## Data section
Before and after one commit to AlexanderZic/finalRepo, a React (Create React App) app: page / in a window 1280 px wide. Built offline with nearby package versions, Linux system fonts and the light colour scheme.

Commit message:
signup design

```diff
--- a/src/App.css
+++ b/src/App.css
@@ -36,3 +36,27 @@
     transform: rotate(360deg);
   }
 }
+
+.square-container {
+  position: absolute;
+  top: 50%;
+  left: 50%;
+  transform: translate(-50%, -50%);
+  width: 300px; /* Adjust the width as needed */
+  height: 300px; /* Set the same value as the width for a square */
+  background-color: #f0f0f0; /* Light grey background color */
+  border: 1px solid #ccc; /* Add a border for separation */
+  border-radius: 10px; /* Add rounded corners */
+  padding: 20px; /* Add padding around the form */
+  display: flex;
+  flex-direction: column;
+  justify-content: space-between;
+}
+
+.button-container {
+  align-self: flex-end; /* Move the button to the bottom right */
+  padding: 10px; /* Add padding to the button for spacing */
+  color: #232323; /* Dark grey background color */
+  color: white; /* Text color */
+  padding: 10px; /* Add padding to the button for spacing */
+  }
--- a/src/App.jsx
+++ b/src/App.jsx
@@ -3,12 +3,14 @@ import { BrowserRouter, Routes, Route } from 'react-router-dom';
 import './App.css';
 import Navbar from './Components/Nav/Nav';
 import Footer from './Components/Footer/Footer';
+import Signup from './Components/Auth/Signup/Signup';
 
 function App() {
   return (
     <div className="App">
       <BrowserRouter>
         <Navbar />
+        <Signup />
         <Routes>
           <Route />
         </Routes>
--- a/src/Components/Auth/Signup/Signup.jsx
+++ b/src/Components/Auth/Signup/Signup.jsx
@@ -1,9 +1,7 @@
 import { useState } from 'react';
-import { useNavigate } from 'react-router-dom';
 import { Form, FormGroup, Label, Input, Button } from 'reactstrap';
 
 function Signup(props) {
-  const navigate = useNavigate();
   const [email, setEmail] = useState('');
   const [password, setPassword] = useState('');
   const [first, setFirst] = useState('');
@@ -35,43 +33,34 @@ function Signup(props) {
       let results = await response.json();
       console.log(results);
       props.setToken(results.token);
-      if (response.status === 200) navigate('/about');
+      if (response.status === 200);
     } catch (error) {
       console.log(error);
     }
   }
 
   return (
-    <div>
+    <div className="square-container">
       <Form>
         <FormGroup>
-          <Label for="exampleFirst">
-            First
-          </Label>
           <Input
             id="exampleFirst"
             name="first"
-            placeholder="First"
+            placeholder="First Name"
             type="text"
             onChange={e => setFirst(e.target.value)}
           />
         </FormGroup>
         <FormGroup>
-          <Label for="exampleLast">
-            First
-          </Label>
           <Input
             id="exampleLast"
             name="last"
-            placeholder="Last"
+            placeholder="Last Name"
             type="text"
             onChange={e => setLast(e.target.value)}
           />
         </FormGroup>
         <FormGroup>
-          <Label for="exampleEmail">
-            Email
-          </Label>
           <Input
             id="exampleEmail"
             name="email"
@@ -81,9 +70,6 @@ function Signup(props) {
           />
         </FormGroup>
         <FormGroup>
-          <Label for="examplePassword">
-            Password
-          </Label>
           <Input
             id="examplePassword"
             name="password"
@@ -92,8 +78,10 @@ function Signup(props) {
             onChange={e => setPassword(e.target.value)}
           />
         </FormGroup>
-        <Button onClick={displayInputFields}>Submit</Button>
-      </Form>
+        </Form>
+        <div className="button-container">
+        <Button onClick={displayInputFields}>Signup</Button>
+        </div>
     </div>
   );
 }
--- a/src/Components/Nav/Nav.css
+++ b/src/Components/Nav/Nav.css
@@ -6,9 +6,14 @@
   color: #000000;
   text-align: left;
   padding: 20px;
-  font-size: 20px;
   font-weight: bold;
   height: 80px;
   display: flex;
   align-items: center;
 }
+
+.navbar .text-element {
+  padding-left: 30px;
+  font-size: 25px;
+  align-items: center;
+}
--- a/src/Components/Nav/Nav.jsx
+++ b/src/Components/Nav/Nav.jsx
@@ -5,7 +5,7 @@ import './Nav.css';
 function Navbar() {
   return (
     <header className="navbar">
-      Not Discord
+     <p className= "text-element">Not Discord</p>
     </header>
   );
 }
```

## What you should do
Each line of the data above must be restated word for word.

## Reply to the task
Before and after one commit to AlexanderZic/finalRepo, a React (Create React App) app: page / in a window 1280 px wide. Built offline with nearby package versions, Linux system fonts and the light colour scheme.

Commit message:
signup design

```diff
--- a/src/App.css
+++ b/src/App.css
@@ -36,3 +36,27 @@
     transform: rotate(360deg);
   }
 }
+
+.square-container {
+  position: absolute;
+  top: 50%;
+  left: 50%;
+  transform: translate(-50%, -50%);
+  width: 300px; /* Adjust the width as needed */
+  height: 300px; /* Set the same value as the width for a square */
+  background-color: #f0f0f0; /* Light grey background color */
+  border: 1px solid #ccc; /* Add a border for separation */
+  border-radius: 10px; /* Add rounded corners */
+  padding: 20px; /* Add padding around the form */
+  display: flex;
+  flex-direction: column;
+  justify-content: space-between;
+}
+
+.button-container {
+  align-self: flex-end; /* Move the button to the bottom right */
+  padding: 10px; /* Add padding to the button for spacing */
+  color: #232323; /* Dark grey background color */
+  color: white; /* Text color */
+  padding: 10px; /* Add padding to the button for spacing */
+  }
--- a/src/App.jsx
+++ b/src/App.jsx
@@ -3,12 +3,14 @@ import { BrowserRouter, Routes, Route } from 'react-router-dom';
 import './App.css';
 import Navbar from './Components/Nav/Nav';
 import Footer from './Components/Footer/Footer';
+import Signup from './Components/Auth/Signup/Signup';
 
 function App() {
   return (
     <div className="App">
       <BrowserRouter>
         <Navbar />
+        <Signup />
         <Routes>
           <Route />
         </Routes>
--- a/src/Components/Auth/Signup/Signup.jsx
+++ b/src/Components/Auth/Signup/Signup.jsx
@@ -1,9 +1,7 @@
 import { useState } from 'react';
-import { useNavigate } from 'react-router-dom';
 import { Form, FormGroup, Label, Input, Button } from 'reactstrap';
 
 function Signup(props) {
-  const navigate = useNavigate();
   const [email, setEmail] = useState('');
   const [password, setPassword] = useState('');
   const [first, setFirst] = useState('');
@@ -35,43 +33,34 @@ function Signup(props) {
       let results = await response.json();
       console.log(results);
       props.setToken(results.token);
-      if (response.status === 200) navigate('/about');
+      if (response.status === 200);
     } catch (error) {
       console.log(error);
     }
   }
 
   return (
-    <div>
+    <div className="square-container">
       <Form>
         <FormGroup>
-          <Label for="exampleFirst">
-            First
-          </Label>
           <Input
             id="exampleFirst"
             name="first"
-            placeholder="First"
+            placeholder="First Name"
             type="text"
             onChange={e => setFirst(e.target.value)}
           />
         </FormGroup>
         <FormGroup>
-          <Label for="exampleLast">
-            First
-          </Label>
           <Input
             id="exampleLast"
             name="last"
-            placeholder="Last"
+            placeholder="Last Name"
             type="text"
             onChange={e => setLast(e.target.value)}
           />
         </FormGroup>
         <FormGroup>
-          <Label for="exampleEmail">
-            Email
-          </Label>
           <Input
             id="exampleEmail"
             name="email"
@@ -81,9 +70,6 @@ function Signup(props) {
           />
         </FormGroup>
         <FormGroup>
-          <Label for="examplePassword">
-            Password
-          </Label>
           <Input
             id="examplePassword"
             name="password"
@@ -92,8 +78,10 @@ function Signup(props) {
             onChange={e => setPassword(e.target.value)}
           />
         </FormGroup>
-        <Button onClick={displayInputFields}>Submit</Button>
-      </Form>
+        </Form>
+        <div className="button-container">
+        <Button onClick={displayInputFields}>Signup</Button>
+        </div>
     </div>
   );
 }
--- a/src/Components/Nav/Nav.css
+++ b/src/Components/Nav/Nav.css
@@ -6,9 +6,14 @@
   color: #000000;
   text-align: left;
   padding: 20px;
-  font-size: 20px;
   font-weight: bold;
   height: 80px;
   display: flex;
   align-items: center;
 }
+
+.navbar .text-element {
+  padding-left: 30px;
+  font-size: 25px;
+  align-items: center;
+}
--- a/src/Components/Nav/Nav.jsx
+++ b/src/Components/Nav/Nav.jsx
@@ -5,7 +5,7 @@ import './Nav.css';
 function Navbar() {
   return (
     <header className="navbar">
-      Not Discord
+     <p className= "text-element">Not Discord</p>
     </header>
   );
 }
```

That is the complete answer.